FRANKFURT, Germany (AP) — The head of the European Central Bank has vowed to "do whatever it takes" to save the euro. Markets want to hear more about what exactly Mario Draghi meant by that.
It's not clear how much Draghi will be able to add to his remarks last week during his news conference on Thursday, which is held after the bank's monthly meeting to set interest rates.
He will certainly get questions about what the ECB could do to intervene in bond markets and push down the high borrowing costs that are threatening heavily indebted governments such as Spain and Italy with financial collapse.
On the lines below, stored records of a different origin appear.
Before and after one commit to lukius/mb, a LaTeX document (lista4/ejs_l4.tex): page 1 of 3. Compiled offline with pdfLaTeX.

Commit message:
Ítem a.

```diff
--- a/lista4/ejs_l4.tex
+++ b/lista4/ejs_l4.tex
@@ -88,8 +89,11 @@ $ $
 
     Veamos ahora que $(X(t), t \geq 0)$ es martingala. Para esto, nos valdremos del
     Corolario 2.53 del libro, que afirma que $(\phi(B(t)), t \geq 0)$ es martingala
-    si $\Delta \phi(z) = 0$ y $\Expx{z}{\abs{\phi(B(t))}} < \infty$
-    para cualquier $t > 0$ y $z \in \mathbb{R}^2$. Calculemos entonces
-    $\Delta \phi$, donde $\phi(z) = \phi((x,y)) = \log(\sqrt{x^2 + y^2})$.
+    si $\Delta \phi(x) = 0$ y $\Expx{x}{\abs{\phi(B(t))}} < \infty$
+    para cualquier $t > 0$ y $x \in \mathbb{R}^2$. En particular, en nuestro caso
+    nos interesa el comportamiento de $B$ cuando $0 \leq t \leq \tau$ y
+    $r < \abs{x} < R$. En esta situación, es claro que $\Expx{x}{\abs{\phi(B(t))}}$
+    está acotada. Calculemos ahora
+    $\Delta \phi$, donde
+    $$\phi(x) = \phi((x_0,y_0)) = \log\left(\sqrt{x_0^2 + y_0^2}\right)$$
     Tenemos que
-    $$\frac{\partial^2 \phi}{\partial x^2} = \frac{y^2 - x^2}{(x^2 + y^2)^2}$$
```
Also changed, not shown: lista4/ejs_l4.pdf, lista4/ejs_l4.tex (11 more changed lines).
Draghi sent expectations soaring last week that the central bank of the 17 countries that use the euro might resume its purchases of government bonds after he said that high borrowing rates were "within our mandate" under certain circumstances.
High borrowing rates drove Greece, Ireland and Portugal to take bailout loans from the other eurozone countries so that they could keep paying their debts, and Greece had to ask creditors to forgo €107 billion ($131.59 billion) in repayments. Italy and Spain, both of which have to constantly sell new bonds to pay off old ones that are coming due, are now under similar pressure. But if these countries — the third- and fourth-largest governments in the eurozone respectively— find themselves locked out the bond markets by high borrowing costs, there are real concerns that the eurozone's resources would be put under considerable strain if they asked for a bailout.
Analysts think the ECB will probably leave its key interest rate — the rate it charges banks for loans, which influences other rates throughout the economy — unchanged at 0.75 percent. Most of the focus is expected instead to be on the government bond market.
"Amid the high expectations Draghi is hardly likely to want to appear empty-handed before the public," analyst Christoph Balz at Commerzbank wrote in a note to investors.
"Draghi is therefore more likely to stress the readiness of the ECB to take action rather than announce more concrete steps."
But he added: "Perhaps Draghi will pull a new rabbit out of the hat."
Draghi raised expectations when he said the bank could address high bond market rates if they were preventing the low interest rates set by the ECB from spreading through the economy. If the bank was to move to help reduce interest rates, the economic uncertainty surrounding a country would ease off, helping it to get its finances under control.
However, Draghi has not said what the bank might do.
There are several possibilities but each has problems. One of the obstacles is that legally the bank cannot intervene in bond markets simply to make it easier for governments to borrow. Its founding treaty forbids it from using its monetary powers to finance the 17 governments in the eurozone.
It has bought bonds before — more than €210 billion worth — in a bond market intervention that started in May, 2010 but that was stopped in March. The purchases were in an attempt to lower rates on the bonds of financially troubled countries, under the reasoning the ECB was seeking to spread its low interest rate policy throughout the eurozone, not simply to bail out governments.
Buying government bonds in the open market drives their price up and interest yields down, since price and yield move in opposite direction. But the ECB's bond purchase program didn't consistently drive down interest rates. That was because it was limited and because criticism from German officials led markets to believe the ECB might not be unanimously behind it.
Here's a look at some other possible plans:
— Buying bonds along with the eurozone's bailout fund, which could set tough terms for governments to get support, such as progress on cutting their debt and deficits.
— Letting the eurozone bailout fund borrow from the ECB, giving it more financial heft
— Buying bonds so that they reach a fixed yield in the market. This would draw a line in the sand that could deter market selloffs of bonds.
— Giving up the ECB's status as a preferred creditor when it buys bonds. That status could scare off countries' other creditors, who might think there would not be any money left for them in case of a bond default.
There are downsides to all those ideas. For instance, the ECB has said it can't legally lend to the bailout fund.
Many analysts think the politics and legalities are so complicated that Draghi may not be ready to announce anything on Thursday.